▸ **Difference listings**
· · · · · · ·
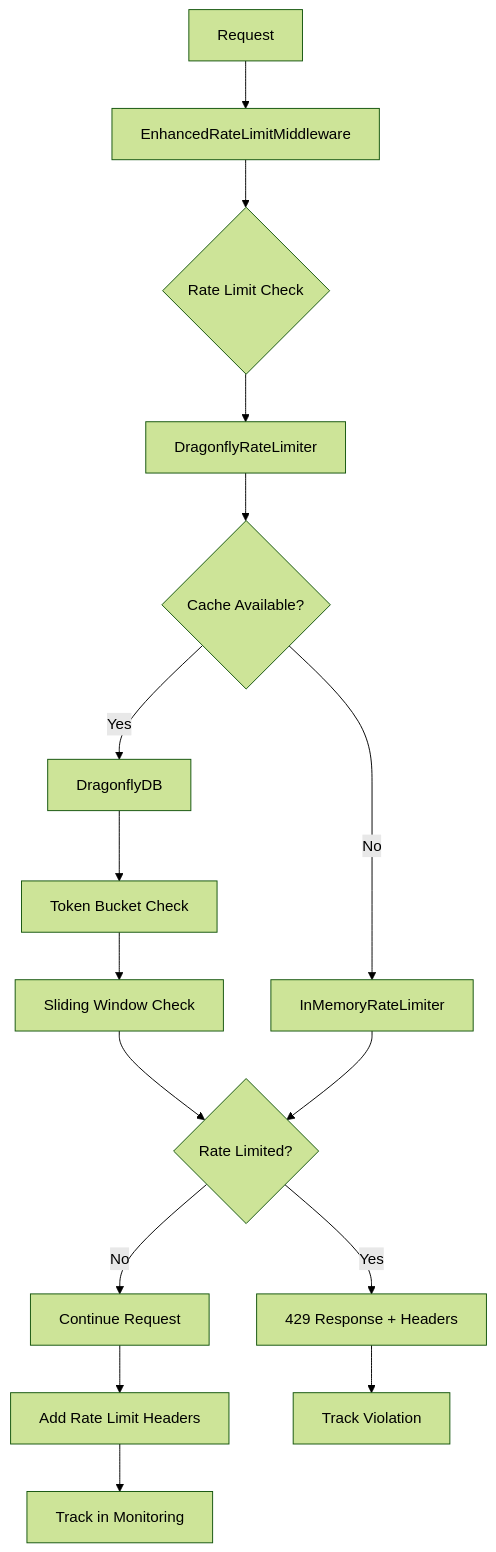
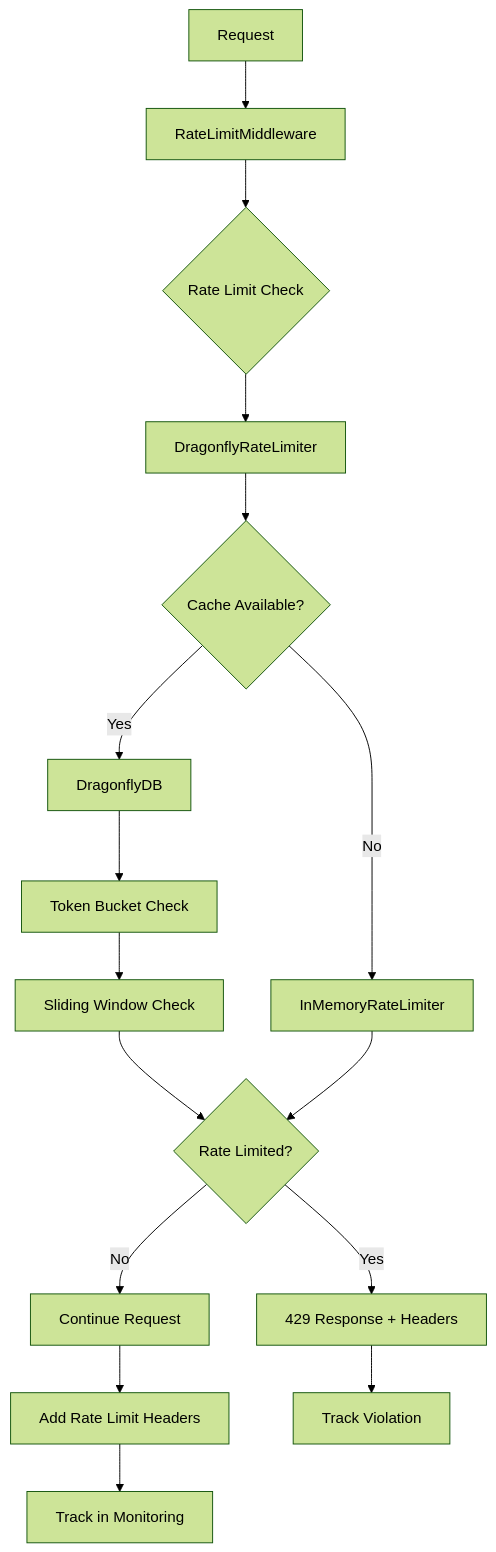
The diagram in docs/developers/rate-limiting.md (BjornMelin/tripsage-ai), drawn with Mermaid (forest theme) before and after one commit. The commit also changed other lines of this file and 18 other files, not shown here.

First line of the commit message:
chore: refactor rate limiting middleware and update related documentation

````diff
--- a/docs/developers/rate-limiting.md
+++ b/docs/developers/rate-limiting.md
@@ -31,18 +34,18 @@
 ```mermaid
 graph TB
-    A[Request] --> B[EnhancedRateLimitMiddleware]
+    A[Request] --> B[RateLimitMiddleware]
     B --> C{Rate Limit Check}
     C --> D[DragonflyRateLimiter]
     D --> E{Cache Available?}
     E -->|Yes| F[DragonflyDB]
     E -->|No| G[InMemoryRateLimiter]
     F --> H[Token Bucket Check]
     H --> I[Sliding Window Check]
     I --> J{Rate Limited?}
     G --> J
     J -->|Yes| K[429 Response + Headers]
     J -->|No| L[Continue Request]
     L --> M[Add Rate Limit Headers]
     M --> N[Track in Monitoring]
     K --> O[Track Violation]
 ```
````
· · · · · · ·
▸ **Task**
Repeat each entry above word for word, leaving every picture out.

▸ **Reply**
The diagram in docs/developers/rate-limiting.md (BjornMelin/tripsage-ai), drawn with Mermaid (forest theme) before and after one commit. The commit also changed other lines of this file and 18 other files, not shown here.

First line of the commit message:
chore: refactor rate limiting middleware and update related documentation

````diff
--- a/docs/developers/rate-limiting.md
+++ b/docs/developers/rate-limiting.md
@@ -31,18 +34,18 @@
 ```mermaid
 graph TB
-    A[Request] --> B[EnhancedRateLimitMiddleware]
+    A[Request] --> B[RateLimitMiddleware]
     B --> C{Rate Limit Check}
     C --> D[DragonflyRateLimiter]
     D --> E{Cache Available?}
     E -->|Yes| F[DragonflyDB]
     E -->|No| G[InMemoryRateLimiter]
     F --> H[Token Bucket Check]
     H --> I[Sliding Window Check]
     I --> J{Rate Limited?}
     G --> J
     J -->|Yes| K[429 Response + Headers]
     J -->|No| L[Continue Request]
     L --> M[Add Rate Limit Headers]
     M --> N[Track in Monitoring]
     K --> O[Track Violation]
 ```
````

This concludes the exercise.